== Provided records ==
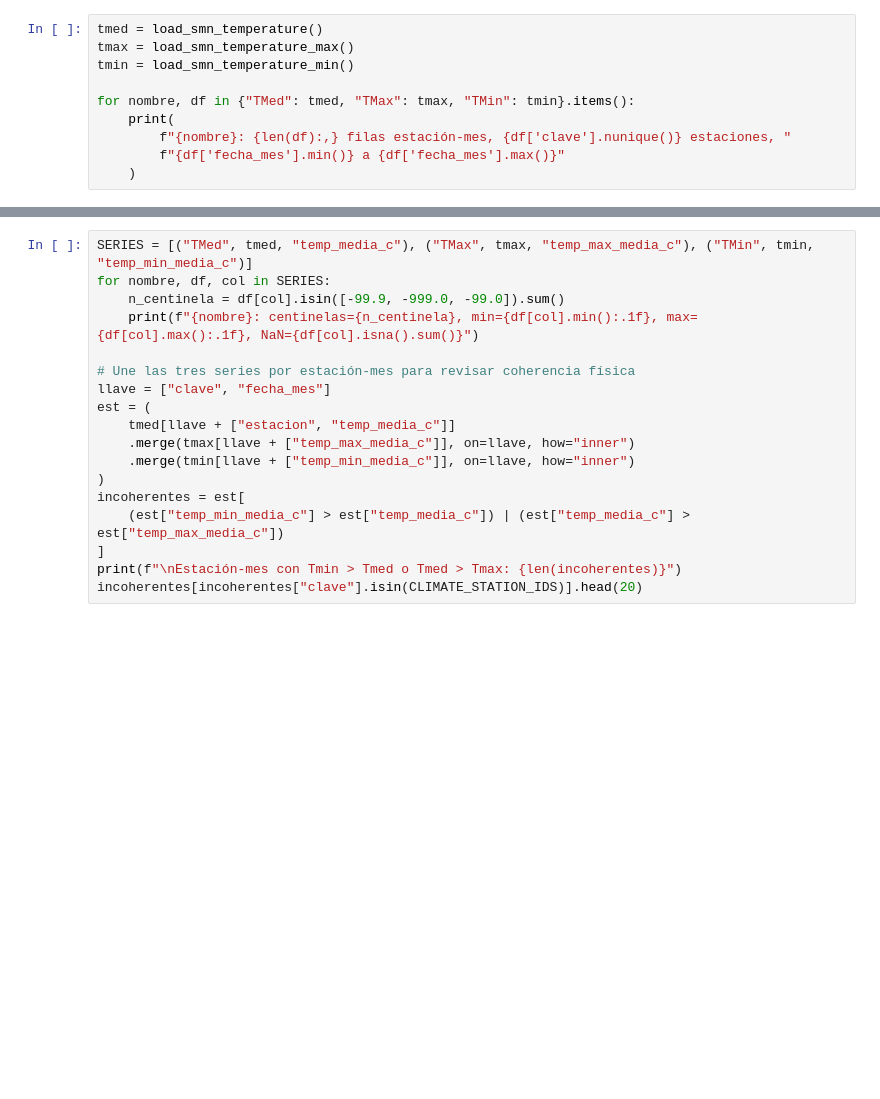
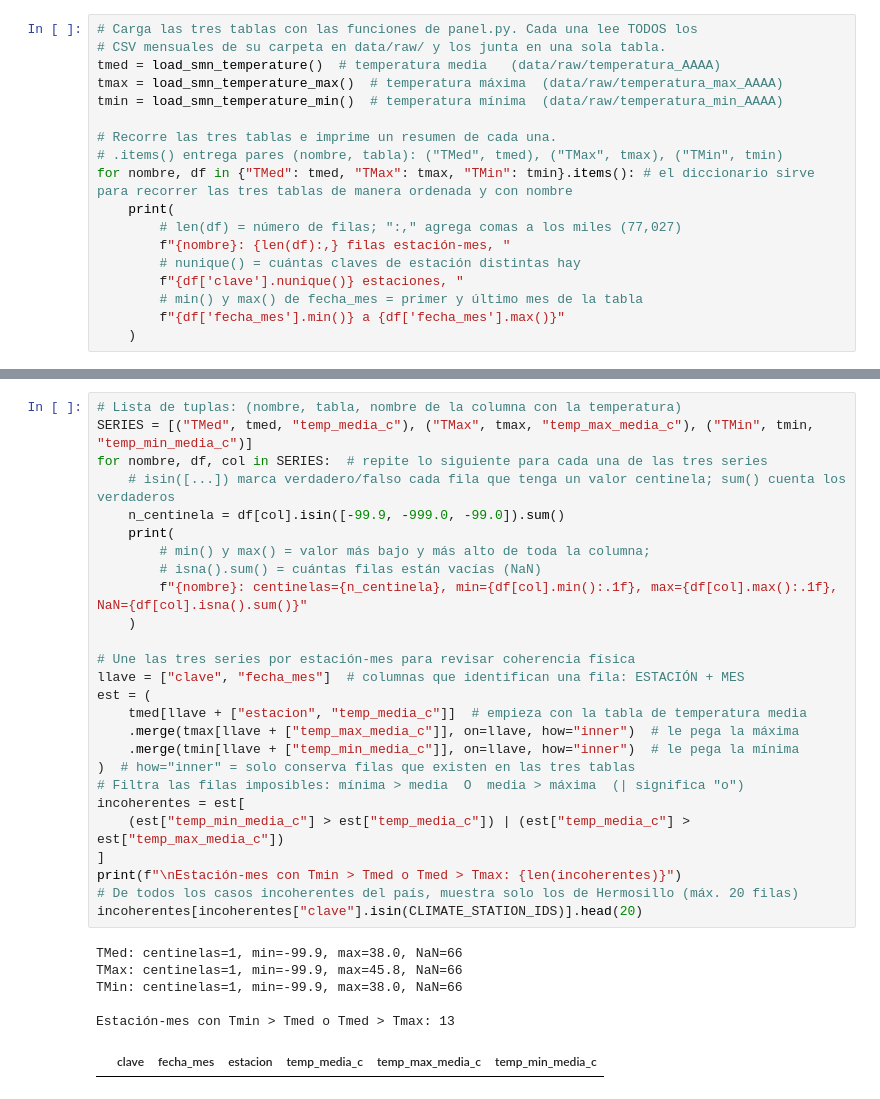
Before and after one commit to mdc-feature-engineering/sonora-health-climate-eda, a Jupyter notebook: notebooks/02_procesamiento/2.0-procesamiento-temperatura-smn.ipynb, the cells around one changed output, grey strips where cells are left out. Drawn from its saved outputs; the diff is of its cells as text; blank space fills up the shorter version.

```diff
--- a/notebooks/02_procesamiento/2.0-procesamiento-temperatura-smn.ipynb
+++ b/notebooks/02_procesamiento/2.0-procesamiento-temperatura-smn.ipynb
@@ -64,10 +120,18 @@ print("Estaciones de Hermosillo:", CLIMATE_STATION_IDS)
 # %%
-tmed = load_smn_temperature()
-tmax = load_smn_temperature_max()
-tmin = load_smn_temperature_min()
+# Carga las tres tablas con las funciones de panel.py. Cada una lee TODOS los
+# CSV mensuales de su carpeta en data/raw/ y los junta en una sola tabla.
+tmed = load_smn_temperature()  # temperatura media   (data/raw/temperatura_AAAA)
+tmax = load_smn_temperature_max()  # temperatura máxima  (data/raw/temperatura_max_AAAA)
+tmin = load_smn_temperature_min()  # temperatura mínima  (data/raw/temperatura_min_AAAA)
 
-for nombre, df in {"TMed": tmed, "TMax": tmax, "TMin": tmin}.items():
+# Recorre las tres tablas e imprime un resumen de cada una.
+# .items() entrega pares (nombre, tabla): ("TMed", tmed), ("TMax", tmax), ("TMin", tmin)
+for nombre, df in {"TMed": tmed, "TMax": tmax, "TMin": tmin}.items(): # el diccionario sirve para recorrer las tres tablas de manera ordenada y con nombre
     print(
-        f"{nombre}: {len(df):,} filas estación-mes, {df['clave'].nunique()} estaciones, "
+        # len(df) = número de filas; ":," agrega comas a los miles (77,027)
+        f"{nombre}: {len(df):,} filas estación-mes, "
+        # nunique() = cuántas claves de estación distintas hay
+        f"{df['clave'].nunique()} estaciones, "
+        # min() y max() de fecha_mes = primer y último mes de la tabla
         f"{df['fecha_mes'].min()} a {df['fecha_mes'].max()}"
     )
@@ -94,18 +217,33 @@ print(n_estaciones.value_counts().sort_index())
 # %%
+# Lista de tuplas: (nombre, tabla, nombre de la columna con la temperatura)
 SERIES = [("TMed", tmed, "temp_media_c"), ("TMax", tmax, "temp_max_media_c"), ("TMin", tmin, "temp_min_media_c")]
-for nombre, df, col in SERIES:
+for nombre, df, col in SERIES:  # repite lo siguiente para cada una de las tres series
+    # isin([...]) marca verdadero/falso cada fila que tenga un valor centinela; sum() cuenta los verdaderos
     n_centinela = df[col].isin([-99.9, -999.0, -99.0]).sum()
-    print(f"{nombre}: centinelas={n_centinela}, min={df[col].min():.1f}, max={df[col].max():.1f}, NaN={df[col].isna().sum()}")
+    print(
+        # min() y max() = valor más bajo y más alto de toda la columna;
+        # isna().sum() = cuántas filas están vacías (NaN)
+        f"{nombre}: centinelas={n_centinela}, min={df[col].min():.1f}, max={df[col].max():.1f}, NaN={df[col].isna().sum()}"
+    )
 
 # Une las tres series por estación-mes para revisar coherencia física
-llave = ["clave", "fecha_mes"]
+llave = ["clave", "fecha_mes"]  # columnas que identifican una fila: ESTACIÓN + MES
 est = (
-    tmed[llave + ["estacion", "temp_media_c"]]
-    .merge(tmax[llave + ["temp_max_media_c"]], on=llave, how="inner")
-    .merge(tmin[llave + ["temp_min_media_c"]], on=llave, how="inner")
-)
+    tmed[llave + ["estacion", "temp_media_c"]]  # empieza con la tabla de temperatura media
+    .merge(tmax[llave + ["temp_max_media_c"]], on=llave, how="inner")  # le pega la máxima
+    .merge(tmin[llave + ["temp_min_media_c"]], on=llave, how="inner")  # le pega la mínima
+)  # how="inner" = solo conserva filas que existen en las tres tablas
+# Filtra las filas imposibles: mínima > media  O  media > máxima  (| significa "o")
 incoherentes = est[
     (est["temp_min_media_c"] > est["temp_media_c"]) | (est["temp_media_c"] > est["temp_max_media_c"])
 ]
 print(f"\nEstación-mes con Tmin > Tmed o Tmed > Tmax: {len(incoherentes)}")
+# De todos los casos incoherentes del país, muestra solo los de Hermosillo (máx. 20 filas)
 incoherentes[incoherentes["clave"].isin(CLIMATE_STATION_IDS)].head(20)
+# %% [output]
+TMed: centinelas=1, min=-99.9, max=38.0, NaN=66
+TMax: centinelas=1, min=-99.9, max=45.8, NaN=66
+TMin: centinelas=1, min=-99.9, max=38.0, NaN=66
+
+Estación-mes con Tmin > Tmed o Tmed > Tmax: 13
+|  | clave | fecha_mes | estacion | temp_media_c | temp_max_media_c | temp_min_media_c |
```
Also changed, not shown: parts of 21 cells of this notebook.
===
- **Task objective**
Go through the material above and copy each line that holds the string "inner".

- **Exercise output**
-    .merge(tmax[llave + ["temp_max_media_c"]], on=llave, how="inner")
-    .merge(tmin[llave + ["temp_min_media_c"]], on=llave, how="inner")
+    .merge(tmax[llave + ["temp_max_media_c"]], on=llave, how="inner")  # le pega la máxima
+    .merge(tmin[llave + ["temp_min_media_c"]], on=llave, how="inner")  # le pega la mínima
+)  # how="inner" = solo conserva filas que existen en las tres tablas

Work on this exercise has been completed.